Tulsa, Okla. (KTUL) —
As medical marijuana becomes a major issue in Oklahoma, there are some questions about how revenues from sales will benefit the state.
“Medical marijuana is not supposed to be a big revenue generator. In general, State Question 788 wasn’t meant to be a big revenue boost for this state. It was meant to put medical marijuana into the hands of people who need it,” said Ryan Gentzler of the Oklahoma Policy Institute.
But now that the state board has banned smokeable medical marijuana, there is concern that profits that would have benefited schools, may not be as much.
“My understanding is that $3 to $5 million, that is what they are anticipating the cost, the annual cost of implementing the program, and then 75 percent is going to go to education,” said State Representative Eric Proctor. The other 25 percent of expected profits is supposed to go to help with substance abuse.
“It sounds great, but it is very unlikely, especially if smokeable products are not allowed. I would imagine the revenue would be extremely negligible,” said Gentzler.
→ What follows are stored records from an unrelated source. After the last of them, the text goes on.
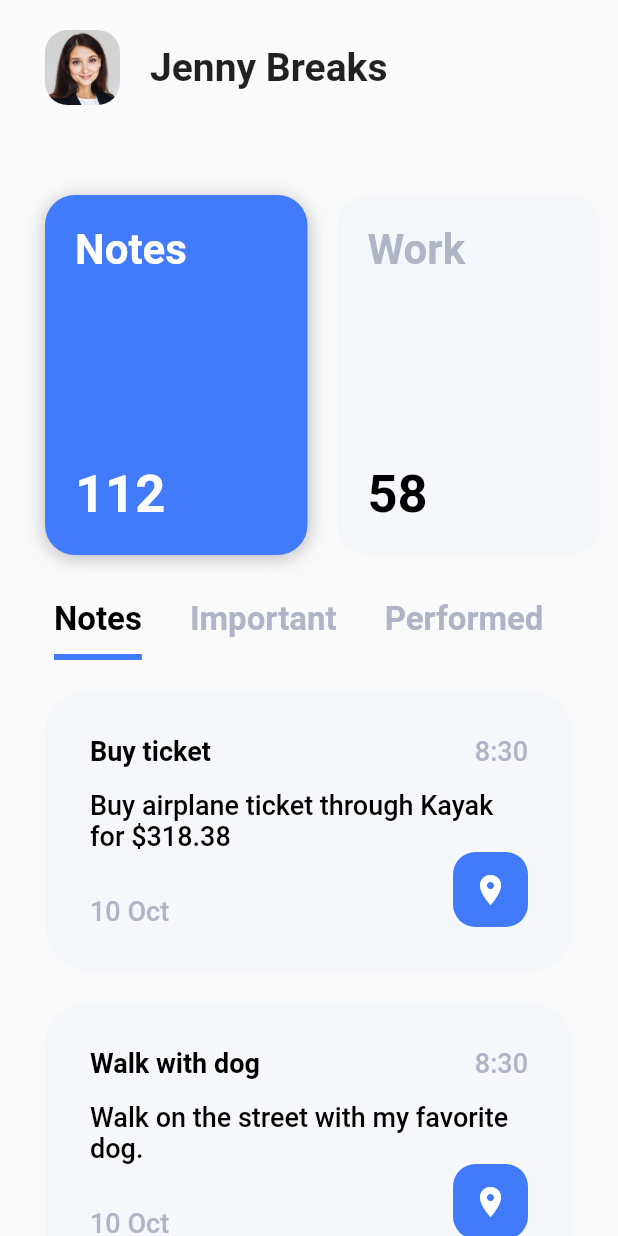
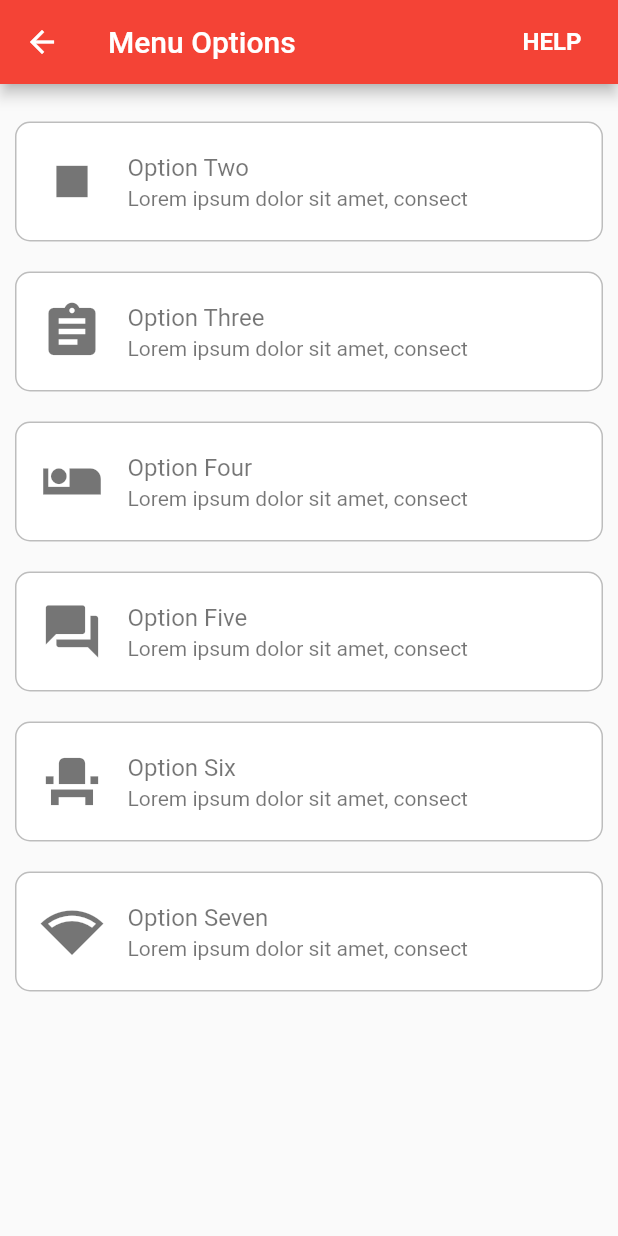
Before and after one commit to Martyniuk/flutter_widgets_lib, a Flutter app: the screen it shows after launch, in the side drawer, after a tap on "Basic", on a phone screen of 412 x 824 dp. Run offline on Flutter 3.47's test engine with Material 2 defaults, Android fonts, the phone set to English and light mode, and no system bars; our stand-ins replace carousel_slider, flutter_screenutil, flutter_slidable, font_awesome_flutter, rxdart; missing offline and left inert: clippy_flutter, gradient_text; generated files the repository leaves out were written again.

Commit message:
feat: menu items added, cleaned from flipper

```diff
--- a/lib/main.dart
+++ b/lib/main.dart
@@ -2,7 +2,6 @@
 import 'dart:io';
 
 import 'package:flutter/material.dart';
-import 'package:flutter_flipperkit/flutter_flipperkit.dart';
 
 // Library of widgets I play with
 import 'library/library.dart';
@@ -20,6 +19,7 @@ import 'library/library.dart';
 // import 'practice/basic/login_app.dart';
 // import 'practice/basic/streaming_app.dart';
 import 'practice/basic/notes_app.dart';
+import 'practice/basic/menu_options.dart';
 // import 'practice/basic/onboarding_screens2.dart';
 // import 'practice/basic/bicycle_app.dart';
 
@@ -31,27 +31,6 @@ import 'cources/zaiste_flutter_in_practice/zaiste_main.dart';
 // import 'practice/medium/tattoo/tattoo_app.dart';
 
 void main() {
-  FlipperClient flipperClient = FlipperClient.getDefault();
-
-  flipperClient.addPlugin(
-    new FlipperNetworkPlugin(
-      // If you use http library, you must set it to false and use https://pub.dev/packages/flipperkit_http_interceptor
-      useHttpOverrides: false,
-      // Optional, for filtering request
-      // filter: (HttpClientRequest request) {
-      //   String url = '${request.uri}';
-      //   if (url.startsWith('https://via.placeholder.com') ||
-      //       url.startsWith('https://gravatar.com')) {
-      //     return false;
-      //   }
-      //   return true;
-      // },
-    ),
-  );
-  // flipperClient.addPlugin(new FlipperReduxInspectorPlugin());
-  // flipperClient.addPlugin(new FlipperSharedPreferencesPlugin());
-  flipperClient.start();
-
   runApp(MyApp());
 }
 
@@ -107,7 +86,7 @@ class _HomeScreenState extends State<HomeScreen> {
                 Navigator.push(
                   context,
                   MaterialPageRoute(
-                    builder: (context) => NotesApp(),
+                    builder: (context) => MenuOptions(),
                   ),
                 );
               },
--- /dev/null
+++ b/lib/practice/basic/menu_options.dart
@@ -0,0 +1,147 @@
+// Core
+import 'package:flutter/material.dart';
+
+List<Map<String, Object>> options = [
+  {
+    'icon': Icons.games,
+    'title': 'Option One',
+    'subtitle': 'Lorem ipsum dolor sit amet, consect',
+  },
+  {
+    'icon': Icons.stop,
+    'title': 'Option Two',
+    'subtitle': 'Lorem ipsum dolor sit amet, consect',
+  },
+  {
+    'icon': Icons.assignment,
+    'title': 'Option Three',
+    'subtitle': 'Lorem ipsum dolor sit amet, consect',
+  },
+  {
+    'icon': Icons.airline_seat_individual_suite,
+    'title': 'Option Four',
+    'subtitle': 'Lorem ipsum dolor sit amet, consect',
+  },
+  {
+    'icon': Icons.question_answer,
+    'title': 'Option Five',
+    'subtitle': 'Lorem ipsum dolor sit amet, consect',
+  },
+  {
+    'icon': Icons.event_seat,
+    'title': 'Option Six',
+    'subtitle': 'Lorem ipsum dolor sit amet, consect',
+  },
+  {
+    'icon': Icons.network_wifi,
+    'title': 'Option Seven',
+    'subtitle': 'Lorem ipsum dolor sit amet, consect',
+  }
+];
+
+class MenuOptions extends StatefulWidget {
+  @override
+  _MenuOptionsState createState() => _MenuOptionsState();
+}
+
+class _MenuOptionsState extends State<MenuOptions> {
+  int selectedOption = 0;
+
+  void _selectOption(int index) {
+    setState(() {
+      selectedOption = index;
+    });
+  }
+
+  @override
+  Widget build(BuildContext context) {
+    return Scaffold(
+      backgroundColor: Color(0xFFFAFAFA),
+      appBar: AppBar(
+        backgroundColor: Colors.red,
+        title: Text('Menu Options'),
+        leading: FlatButton(
+          textColor: Colors.white,
+          child: Icon(
+            Icons.arrow_back,
+          ),
+          onPressed: () {
+            Navigator.pop(context);
+          },
+        ),
+        actions: <Widget>[
+          FlatButton(
+            textColor: Colors.white,
+            child: Text(
+              'HELP',
+              style: TextStyle(
+                fontSize: 16.0,
+                fontWeight: FontWeight.bold,
+                color: Colors.white,
+              ),
+            ),
+            onPressed: () {},
+          ),
+        ],
+      ),
+      body: ListView.builder(
+        itemCount: options.length,
+        itemBuilder: (BuildContext context, int index) {
+          if (index == 0) {
+            return SizedBox(height: 15.0);
+          } else if (index == options.length + 1) {
+            return SizedBox(height: 100.0);
+          }
+          var item = options[index];
+
+          return Container(
+            alignment: Alignment.center,
+            margin: EdgeInsets.all(10.0),
+            width: double.infinity,
+            height: 80.0,
+            decoration: BoxDecoration(
+              color: Colors.white,
+              borderRadius: BorderRadius.circular(10.0),
+              border: selectedOption == index
+                  ? Border.all(color: Colors.black38)
+                  : Border.all(color: Colors.black26),
+              boxShadow: selectedOption == index
+                  ? [
+                      BoxShadow(
+                        color: Colors.black12,
+                        offset: Offset(0.0, 3.0),
+                        blurRadius: 5.0,
+                      ),
+                    ]
+                  : null,
+            ),
+            child: ListTile(
+              onTap: () {
+                _selectOption(index);
+              },
+              leading: Icon(
+                item['icon'],
+                size: 42.0,
+                color: selectedOption == index ? Colors.black : Colors.black54,
+              ),
+              title: Text(
+                item['title'],
+                style: TextStyle(
+                  color:
+                      selectedOption == index ? Colors.black : Colors.black54,
+                ),
+              ),
+              subtitle: Text(
+                item['subtitle'],
+                style: TextStyle(
+                  color:
+                      selectedOption == index ? Colors.black : Colors.black54,
+                ),
+              ),
+            ),
+          );
+        },
+      ),
+    );
+  }
+}
--- a/pubspec.yaml
+++ b/pubspec.yaml
@@ -28,8 +28,6 @@ dependencies:
   http: ^0.12.0+1
   flutter_screenutil: ^0.4.2
   flutter_slidable: ^0.5.4
-  flutter_flipperkit: ^0.0.20
-  flipperkit_http_interceptor:
   dio:
   rxdart:
   flutter:
```
Also changed, not shown: lib/cources/zaiste_flutter_in_practice/models/message.dart (+1 -21 lines), pubspec.lock, 8 other files.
Supporters of medical marijuana and State Question 788 are working on two other marijuana initiatives that would change the constitution, for medical and recreational marijuana.